Small Business Owners Not Likely to Offer Retirement Benefits

The 2006 ShareBuilder Small Business Annual Retirement Trend (SBART) Survey found that 63% of respondents do not offer retirement benefits to their employees and more than half (63%) do not know what a 401(k) plan would cost to administer.

According to a ShareBuilder press release, only 14% of small businesses surveyed offer a 401(k) plan to employees. Nearly half (46%) said they felt no obligation to offer retirement benefits to employees, while just 17% said they felt a strong obligation to do so.

Of those not offering a 401(k) plan, 53% said they would never offer one and 30% were unsure. However, before they ran their own businesses, most small business owners (65%) had retirement benefits offered by their employers.

 Reasons cited by respondents for planning to never offer retirement benefits included: 

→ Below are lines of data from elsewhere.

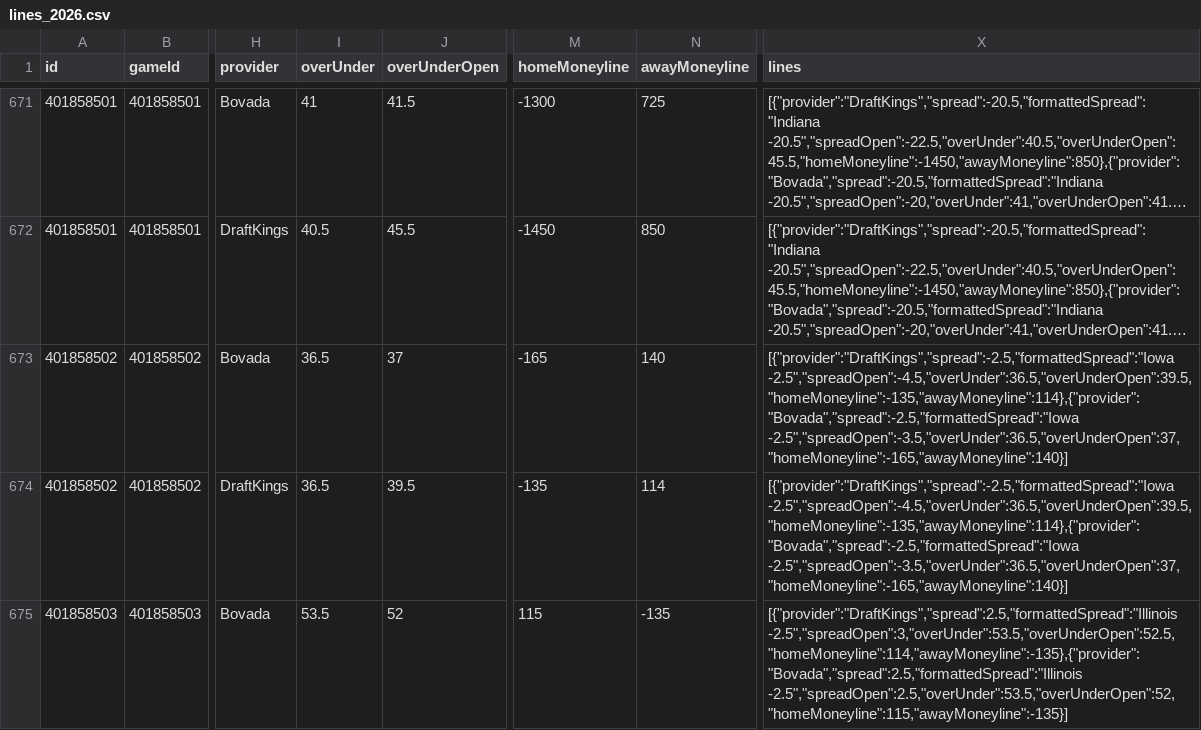
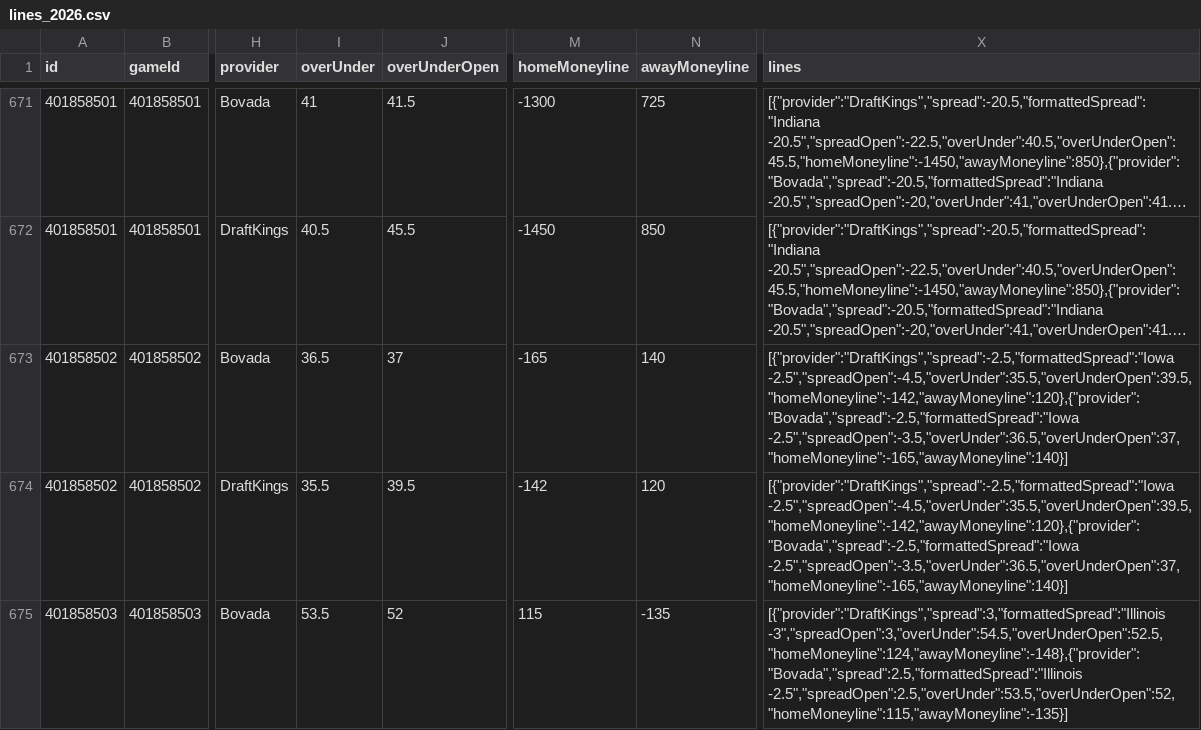
Before and after one commit to matthewrichey3317/cfb-data, a CSV file: data/lines_2026.csv, drawn as a sheet; only a part is shown, gaps mark what is left out; long unchanged cells end in …; the diff covers the shown part only; the diff names each change by its address in the sheet, - before the commit and + after, or states it on an @@ line.

```diff
--- a/data/lines_2026.csv
+++ b/data/lines_2026.csv
-X673:X674 (lines): [{"provider":"DraftKings","spread":-2.5,"formattedSpread":"Iowa -2.5","spreadOpen":-4.5,"overUnder":36.5,"overUnderOpen":39.5,"homeMoneyline":-135,"awayMoneyline":114},{"provider":"Bovada","spread":-2.5,"formattedSpread":"Iowa -2.5","spreadOpen":-3.5,"overUnder":36.5,"overUnderOpen":37,"homeMoneyline":-165,"awayMoneyline":140}]
+X673:X674 (lines): [{"provider":"DraftKings","spread":-2.5,"formattedSpread":"Iowa -2.5","spreadOpen":-4.5,"overUnder":35.5,"overUnderOpen":39.5,"homeMoneyline":-142,"awayMoneyline":120},{"provider":"Bovada","spread":-2.5,"formattedSpread":"Iowa -2.5","spreadOpen":-3.5,"overUnder":36.5,"overUnderOpen":37,"homeMoneyline":-165,"awayMoneyline":140}]
-I674 (overUnder): 36.5
+I674 (overUnder): 35.5
-M674 (homeMoneyline): -135
+M674 (homeMoneyline): -142
-N674 (awayMoneyline): 114
+N674 (awayMoneyline): 120
-X675 (lines): [{"provider":"DraftKings","spread":2.5,"formattedSpread":"Illinois -2.5","spreadOpen":3,"overUnder":53.5,"overUnderOpen":52.5,"homeMoneyline":114,"awayMoneyline":-135},{"provider":"Bovada","spread":2.5,"formattedSpread":"Illinois -2.5","spreadOpen":2.5,"overUnder":53.5,"overUnderOpen":52,"homeMoneyline":115,"awayMoneyline":-135}]
+X675 (lines): [{"provider":"DraftKings","spread":3,"formattedSpread":"Illinois -3","spreadOpen":3,"overUnder":54.5,"overUnderOpen":52.5,"homeMoneyline":124,"awayMoneyline":-148},{"provider":"Bovada","spread":2.5,"formattedSpread":"Illinois -2.5","spreadOpen":2.5,"overUnder":53.5,"overUnderOpen":52,"homeMoneyline":115,"awayMoneyline":-135}]
```
Also changed, not shown: 107 edited cells elsewhere in this file, data/games_2026.csv, data/weather_2026.csv, 3 other files.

  • not having enough employees to make it worthwhile (54%),
  • the inability to afford a company match (28%),
  • unstable business circumstances (26%),
  • lack of employee interest (15%), and
  • a short-term employee base (15%).

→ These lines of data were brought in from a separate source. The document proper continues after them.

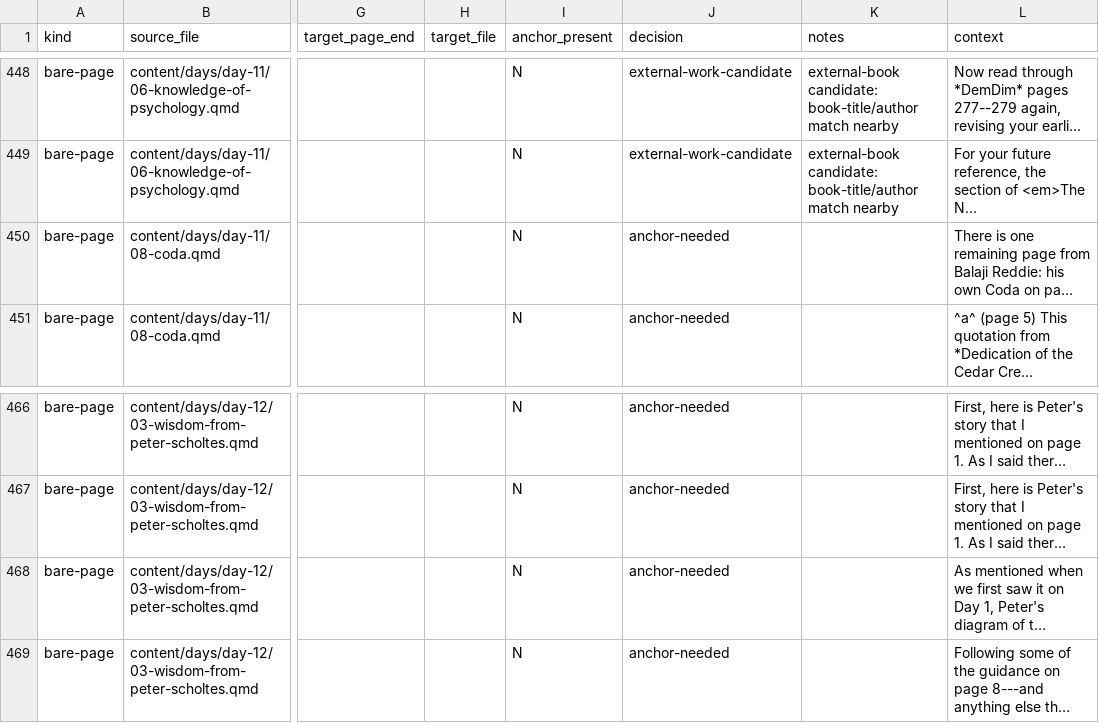
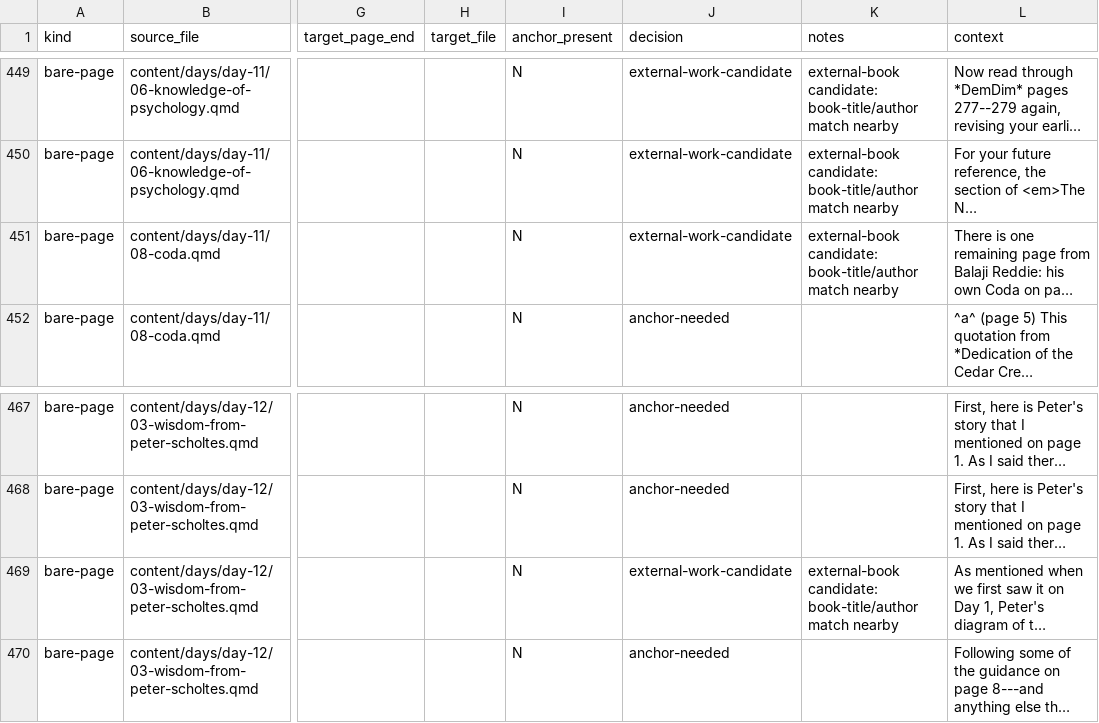
Before and after one commit to lddurbin/twelve_days_to_deming, a CSV file: workflow/bare-page-refs.csv, drawn as a sheet; only a part is shown, gaps mark what is left out; long unchanged cells end in …; addresses are those after the commit; the diff covers the shown part only; the diff names each change by its address in the sheet, - before the commit and + after, or states it on an @@ line.

```diff
--- a/workflow/bare-page-refs.csv
+++ b/workflow/bare-page-refs.csv
-J451 (decision): anchor-needed
+J451 (decision): external-work-candidate
-K451 (notes): (empty)
+K451 (notes): external-book candidate: book-title/author match nearby
-J469 (decision): anchor-needed
+J469 (decision): external-work-candidate
-K469 (notes): (empty)
+K469 (notes): external-book candidate: book-title/author match nearby
```
Also changed, not shown: 1 added row and 10 edited cells elsewhere in this file, 1 other file.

 In addition, 61% of those surveyed said they have never heard of the Pension Protection Act. Of those that have heard of the legislation, 76% said it had no impact on their likelihood to offer a 401(k) plan.



Other SBART findings included:

  •  47% of small business owners surveyed indicated they are not confident they are prepared for retirement, and 
  • 70% of respondents do not offer health care coverage to their employees.

The survey was conducted online within the US by Harris Interactive on behalf of ShareBuilder 401(k) between Oct. 4-23, 2006 among 507 small business owners or small business CEO’s/Presidents (aged 18 and over) who employ 50 employees or fewer, including one-person, owner-operated businesses.